The tunnel under a temple to the god of the underworld is a "miracle" of geometry, archaeologists said.
Archaeologists Discover Vast ‘Miracle’ Tunnel Under Egyptian Temple Ruin
Images: Facebook/

Ministry of Tourism and Antiquities

Archaeologists have discovered a vast tunnel underneath an ancient Egyptian temple, which some researchers think might point to the long-lost tomb of Cleopatra, one of the most famous queens in history and the last pharaoh of Egypt, who reigned more than 2,000 years ago.

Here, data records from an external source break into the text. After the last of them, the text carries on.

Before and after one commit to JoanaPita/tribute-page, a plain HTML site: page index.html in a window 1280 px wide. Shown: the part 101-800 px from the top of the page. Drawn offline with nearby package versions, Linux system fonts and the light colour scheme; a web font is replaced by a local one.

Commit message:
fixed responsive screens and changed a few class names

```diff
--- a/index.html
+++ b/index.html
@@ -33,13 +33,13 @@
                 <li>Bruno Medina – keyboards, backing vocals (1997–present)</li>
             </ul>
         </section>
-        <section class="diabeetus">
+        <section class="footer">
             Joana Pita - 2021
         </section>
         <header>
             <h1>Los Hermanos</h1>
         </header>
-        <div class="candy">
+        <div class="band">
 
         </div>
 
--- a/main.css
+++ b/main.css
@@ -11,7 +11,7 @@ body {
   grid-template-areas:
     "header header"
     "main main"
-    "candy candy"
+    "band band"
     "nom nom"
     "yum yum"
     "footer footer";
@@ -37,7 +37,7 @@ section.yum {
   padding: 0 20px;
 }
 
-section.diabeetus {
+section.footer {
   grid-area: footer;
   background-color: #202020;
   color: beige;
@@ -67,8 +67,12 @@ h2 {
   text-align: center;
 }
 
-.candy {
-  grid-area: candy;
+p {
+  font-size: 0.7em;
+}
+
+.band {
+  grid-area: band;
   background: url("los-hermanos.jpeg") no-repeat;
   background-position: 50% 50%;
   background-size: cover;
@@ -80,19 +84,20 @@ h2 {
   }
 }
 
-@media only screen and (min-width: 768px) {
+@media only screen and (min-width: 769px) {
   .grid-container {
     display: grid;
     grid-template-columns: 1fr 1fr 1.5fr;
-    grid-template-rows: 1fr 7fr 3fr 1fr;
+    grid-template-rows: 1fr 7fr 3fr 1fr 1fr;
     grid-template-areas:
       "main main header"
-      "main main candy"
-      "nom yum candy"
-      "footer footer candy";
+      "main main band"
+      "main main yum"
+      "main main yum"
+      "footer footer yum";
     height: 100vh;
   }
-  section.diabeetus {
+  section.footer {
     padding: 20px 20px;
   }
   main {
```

The tunnel extends for nearly a mile below the ruins of Taposiris Magna, a city near Alexandria that was built in the 4th century B.C., which some experts believe is the final resting place of Cleopatra and her lover, the Roman politician Mark Antony. The subterranean passage was found about 65 feet below a temple to Osiris, god of the underworld, and is described as a geometric “miracle” in a statement from the Egyptian Ministry of Tourism and Antiquities posted last week.


Kathleen Martinez, the lead archaeologist of the Dominican-Egyptian expedition that discovered the tunnel, has been searching for Cleopatra’s tomb at Taposiris Magna for over 15 years. She and her colleagues have already discovered hidden chambers and tantalizing artifacts in the temple, including a trove of coins minted with Cleopatra’s name and likeness. 

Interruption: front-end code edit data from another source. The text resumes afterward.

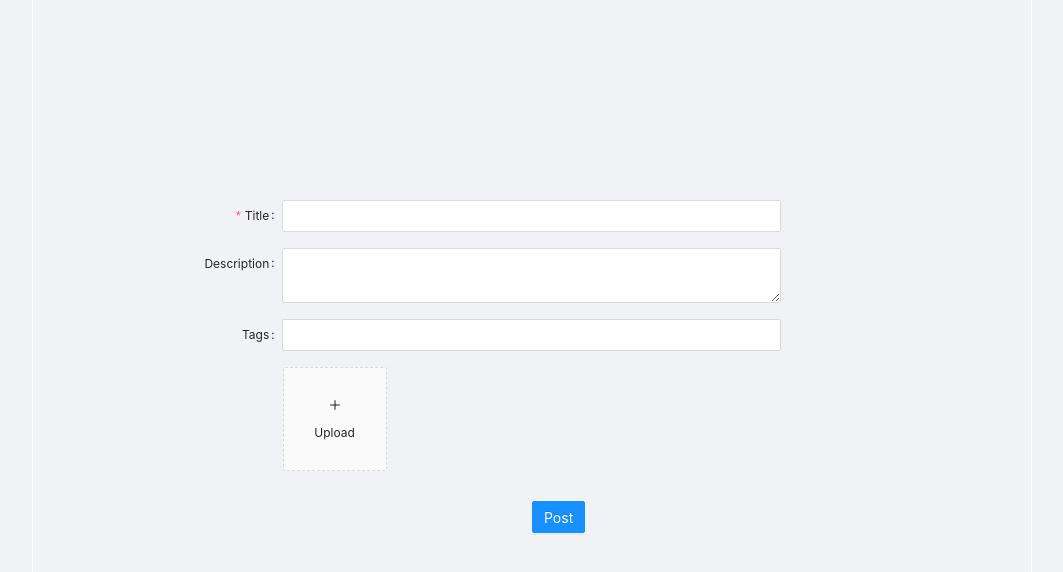
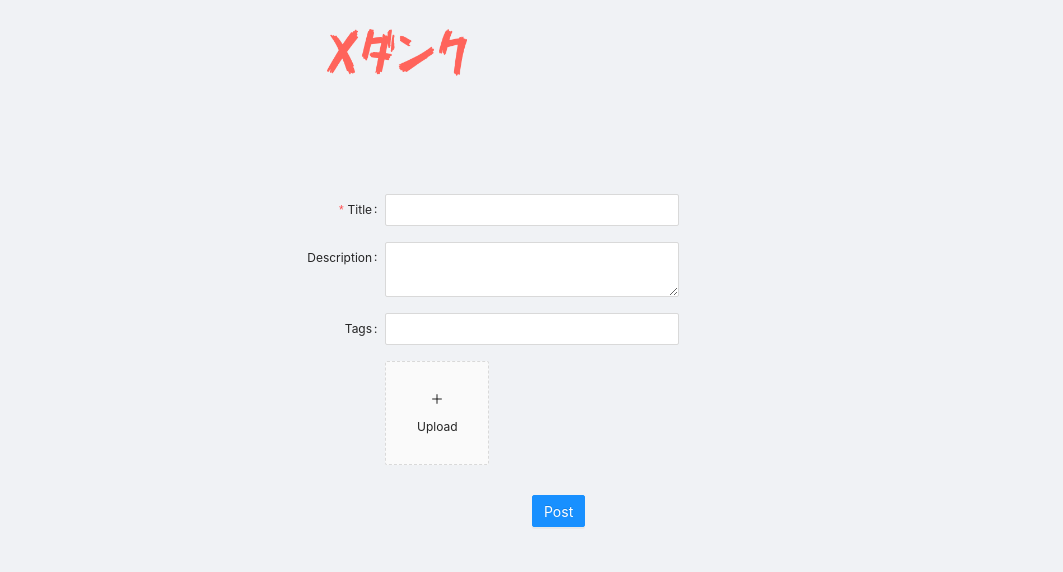
Before and after one commit to BlasmethiaN/XDReacc, a Next.js app: page /upload in a window 1280 px wide. Shown: the top 572 px of the page, without its empty margins (108-1171 px from the left). Built offline with nearby package versions, Linux system fonts and the light colour scheme.

Commit message:
layout changes

```diff
--- a/src/components/common/Navbar.tsx
+++ b/src/components/common/Navbar.tsx
@@ -20,7 +20,7 @@ const Navbar = () => (
         <SearchBar />
       </Box>
       <Box flex alignItems="center" flexDirection="row" gap="10px">
-        <Link href="/testpage">
+        <Link href="/upload">
           <Button type="ghost" size="large">
             Post
           </Button>
--- a/src/components/index/UploadForm.tsx
+++ b/src/components/index/UploadForm.tsx
@@ -1,16 +1,20 @@
-import { Form as _Form, Input, Button, Upload } from 'antd'
+import { Input, Button, Upload, Row, Col, Form } from 'antd'
+import Link from 'next/link'
 import React from 'react'
 import styled from 'styled-components'
+import { XDlogo as _XDlogo } from '../common/Layout.styled'
 import Uploader from './Uploader'
 
-const Form = styled(_Form)`
-  /* width: 500px; */
+const XDlogo = styled(_XDlogo)`
+  margin-top: 5%;
+  margin-left: 15%;
 `
 
 const layout = {
   labelCol: { span: 4, offset: 2 },
   wrapperCol: { span: 12 },
 }
+
 const tailLayout = {
   wrapperCol: { offset: 12, span: 16 },
 }
@@ -25,6 +29,12 @@ const UploadForm = () => {
   }
 
   return (
+    <Row justify="center">
+      <Col span={11}>
+        <Link href="/">
+          <XDlogo src="/xdanku_logo.png" alt="XDanku logo" />
+        </Link>
+
         <Form
           {...layout}
           size="large"
@@ -61,6 +71,8 @@ const UploadForm = () => {
             </Button>
           </Form.Item>
         </Form>
+      </Col>
+    </Row>
   )
 }
 
--- a/src/components/index/Uploader.tsx
+++ b/src/components/index/Uploader.tsx
@@ -41,7 +41,7 @@ const Uploader = () => {
   return (
     <>
       <Upload
-        action="https://www.mocky.io/v2/5cc8019d300000980a055e76"
+        action=""
         listType="picture-card"
         fileList={fileList}
         onPreview={handlePreview}
--- a/src/pages/upload.tsx
+++ b/src/pages/upload.tsx
@@ -1,14 +1,10 @@
 import React from 'react'
-import { CenteredBorderContent, CenteredContent, Layout } from '../components/common/Layout.styled'
+import { Layout } from '../components/common/Layout.styled'
 import UploadForm from '../components/index/UploadForm'
 
 const UploadPage = () => (
   <Layout>
-    <CenteredContent>
-      <CenteredBorderContent>
-        <UploadForm />
-      </CenteredBorderContent>
-    </CenteredContent>
+    <UploadForm />
   </Layout>
 )
 export default UploadPage
```
Lines whose indentation alone changed are shown as unchanged.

In 2021, the team unearthed several mummies that were buried in the temple 2,000 years ago, around the time of Cleopatra’s reign, which lasted from 51 to 30 BC, including one that was interred with a golden tongue that was thought to give the dead the ability to speak to Osiris. 

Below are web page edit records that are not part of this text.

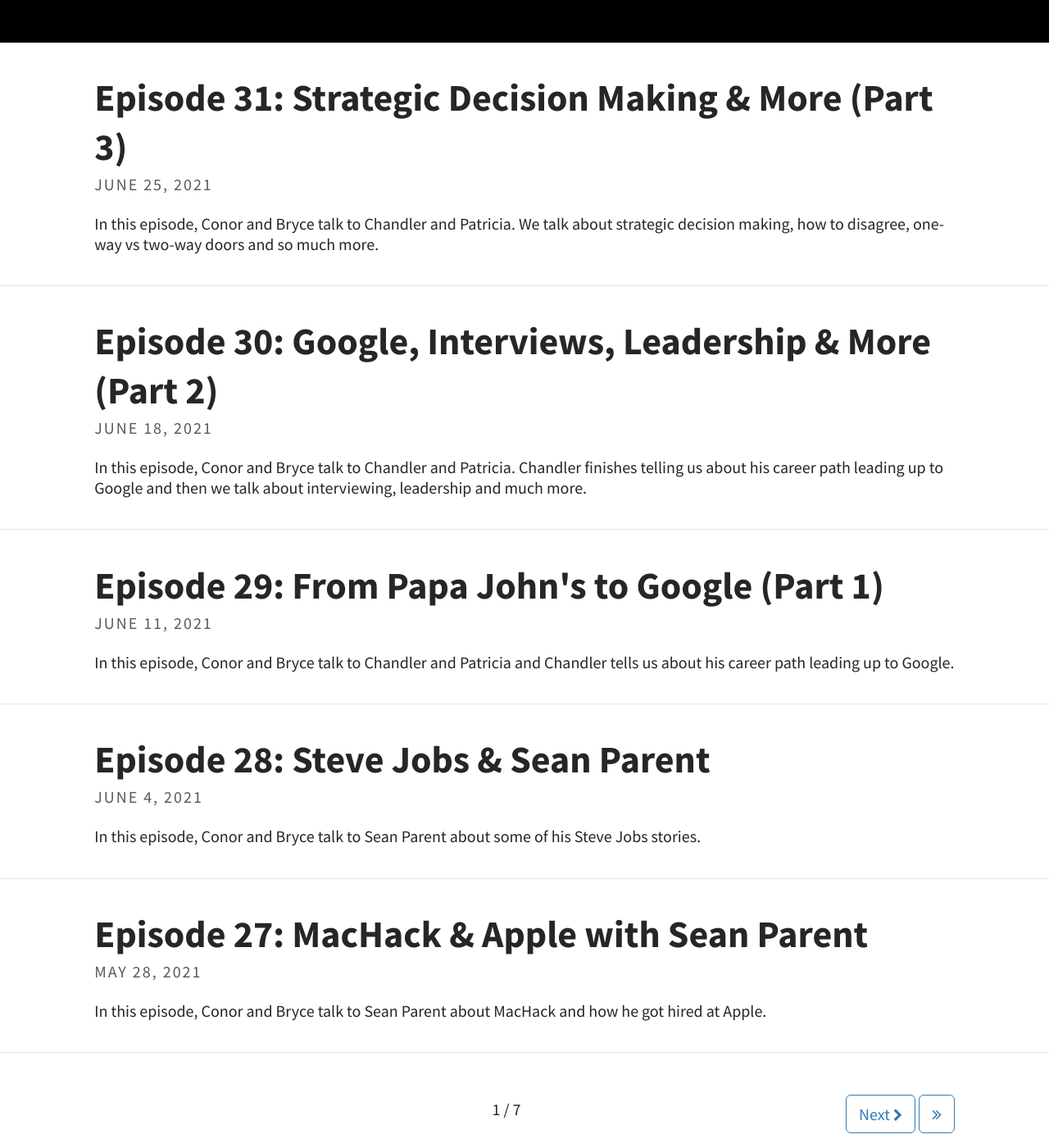
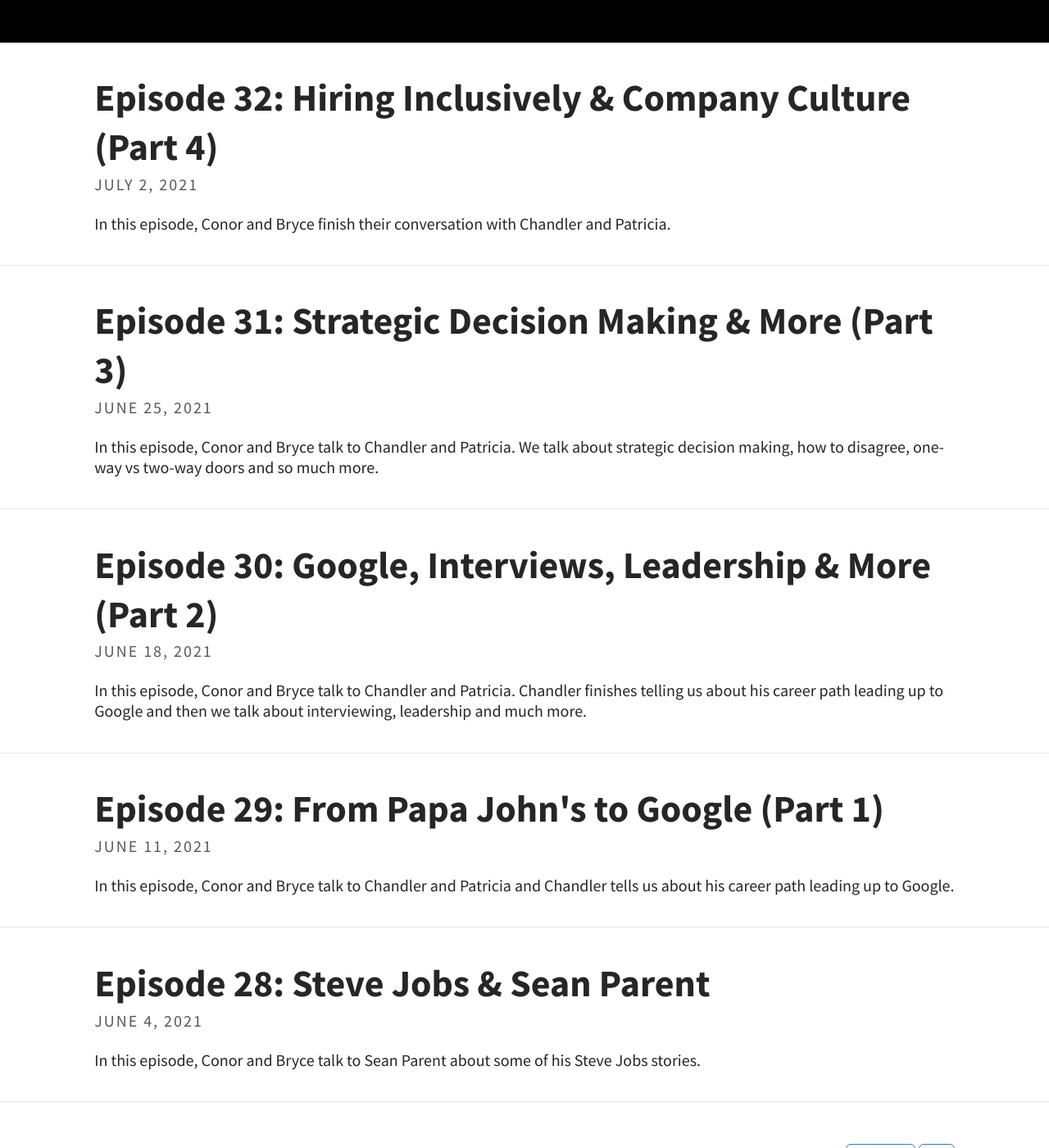
Before and after one commit to codereport/adsp2, a Jekyll site: the page built from index.html, in a window 1280 px wide and 1400 px high, scrolled down 333 px. Shown: the whole window at 82% size. Built offline with Jekyll 4.4.1, drawn with Linux system fonts in a browser that asks for light colours; the list of posts is cut into pages by our own code; some of the changed lines change nothing that is shown.

Commit message:
Episode 32

```diff
--- /dev/null
+++ b/_posts/2021-07-02-Episode-32.md
@@ -0,0 +1,40 @@
+---
+layout: post
+title: "Episode 32: Hiring Inclusively & Company Culture (Part 4)"
+tags: [Chandler Carruth, Patricia Aas, Guest, Interviewing]
+excerpt_separator: <!--more-->
+---
+
+<div id="buzzsprout-player-8801808"></div>
+<script src="https://www.buzzsprout.com/1501960/8801808-episode-32-hiring-inclusively-company-culture-part-4.js?container_id=buzzsprout-player-8801808&player=small" type="text/javascript" charset="utf-8"></script>
+
+<br>In this episode, Conor and Bryce finish their conversation with Chandler and Patricia.
+
+<!--more-->
+
+**About the Guests:**
+
+[Chandler Carruth](https://twitter.com/chandlerc1024) leads the C++, [Clang](https://clang.llvm.org/), and [LLVM](https://llvm.org/) teams at Google, building a better language with better diagnostics, tools, compilers, optimizers, etc. Previously, he worked on several pieces of Google’s distributed build system. He makes guest appearances helping to maintain a few core C++ libraries across Google’s codebase, and is active in the LLVM and Clang open source communities. He received his M.S. and B.S. in Computer Science from Wake Forest University, but disavows all knowledge of the contents of his Master’s thesis. He is regularly found drinking Cherry Coke Zero in the daytime and pontificating over a single malt scotch in the evening.
+
+[Patricia Aas](https://twitter.com/pati_gallardo) is a C++ programmer with a "thing for building browsers". She works for a company she co-founded called [TurtleSec](https://turtlesec.no/) where she teaches courses in Secure Coding in C++ and does consulting and contracting. She has been a professional programmer for 16 years, and started off her career working on the original [Opera browser](https://www.opera.com/). Since then she has made embedded products at Cisco and another browser at [Vivaldi](https://vivaldi.com/). When she has time she works on her own open source (pre-alpha) Chromium/Blink+Qt based browser called [TurtleBrowser](https://github.com/turtlebrowser/turtlebrowser).
+
+### Show Notes
+
+**Date Recorded:** 2021-06-05 <br>
+**Date Released:** 2021-07-02
+
+* [ADSP Episode 29: From Papa John's to Google (Part 1)](https://adspthepodcast.com/2021/06/11/Episode-29.html)
+* [ADSP Episode 30: Google, Interviews, Leadership & More (Part 2)](https://adspthepodcast.com/2021/06/18/Episode-30.html)
+* [ADSP Episode 31: Strategic Decision Making & More (Part 3)](https://adspthepodcast.com/2021/06/25/Episode-31.html)
+* [The Petrified Wood Principle](https://www.psychologytoday.com/ca/blog/the-shaping-us/201909/the-petrified-wood-principle)
+* [No Rules Rules](https://www.amazon.ca/No-Rules-Netflix-Culture-Reinvention/dp/1984877860#:~:text=Drawing%20on%20hundreds%20of%20interviews,most%20innovative%2C%20imaginative%2C%20and%20successful)
+* [Hit Refresh](https://www.amazon.ca/Hit-Refresh-Rediscover-Microsofts-Everyone/dp/0062959727/ref=sr_1_1?crid=GGUGXCF88ZUY&dchild=1&keywords=hit+refresh&qid=1625233962&s=books&sprefix=hit+re%2Cstripbooks%2C169&sr=1-1)
+* [NVIDIA GPU Gems](https://developer.nvidia.com/gpugems/gpugems/contributors)
+* [Organizational Charts of Amazon, Apple, Facebook, Google](https://ritholtz.com/2013/07/organizational-charts-of-amazon-apple-facebook-microsoft/)
+
+### Intro Song Info
+
+Miss You by Sarah Jansen https://soundcloud.com/sarahjansenmusic<br>
+Creative Commons — Attribution 3.0 Unported — CC BY 3.0<br>
+Free Download / Stream: http://bit.ly/l-miss-you<br>
+Music promoted by Audio Library https://youtu.be/iYYxnasvfx8<br>
--- a/pages/episodes.md
+++ b/pages/episodes.md
@@ -9,6 +9,7 @@ List of all episodes.
 
 |   #   |                                                  Title                                                  | Release Date |
 | :---: | :-----------------------------------------------------------------------------------------------------: | :----------: |
+|  32   | [Hiring Inclusively & Company Culture (Part 4)](https://adspthepodcast.com/2021/07/02/Episode-32.html)  |  2021-07-02  |
 |  31   |   [Strategic Decision Making & More (Part 3)](https://adspthepodcast.com/2021/06/25/Episode-31.html)    |  2021-06-25  |
 |  30   | [Google, Interviews, Leadership & More (Part 2)](https://adspthepodcast.com/2021/06/18/Episode-30.html) |  2021-06-18  |
 |  29   |      [From Papa John's to Google (Part 1)](https://adspthepodcast.com/2021/06/11/Episode-29.html)       |  2021-06-11  |
```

Excavations at Taposiris Magna have been complicated by dozens of earthquakes that have rocked the region since antiquity. Much of the temple is damaged and flooded by water that seeps in from the Mediterranean Sea. Portions of the newly discovered tunnel are underwater, according to the statement. 

Still, the team was able to get a sense of the tunnel’s dimensions and determine that it originally served as an aqueduct that delivered water to thousands of people who lived in this ancient city. Martinez said the structure is very similar to the Eupalinos tunnel on the island of Samos, Greece, which was built several centuries prior to the construction of Taposiris Magna.

It’s unclear whether this tunnel will help to uncover the elusive tomb of Cleopatra, and there is debate among experts about whether the temple at Taposiris Magna is likely to house the legendary queen. 

However, if the remains of Cleopatra and Antony were ever found—either in Taposiris Magna, or elsewhere—it would be a major event on par with the 1922 discovery of the tomb of King Tutankhamun, a pharaoh who reigned more than 3,000 years ago. 

Few rulers have attracted the intense interest and speculation that surrounds Cleopatra, whose life was embroiled by deadly family feuds and love affairs that literally changed the course of history, including a romance with the Roman dictator Julius Caesar.

In addition to her consequential reign, which capped off the Hellenistic period, Cleopatra has enjoyed a long afterlife as the subject of countless artworks, screen adaptations, and even a Shakespeare play. Finding her tomb would finally solve the mystery of her whereabouts and reveal new secrets about her life, but it would also be in character for Cleopatra to remain hidden beyond our reach forever.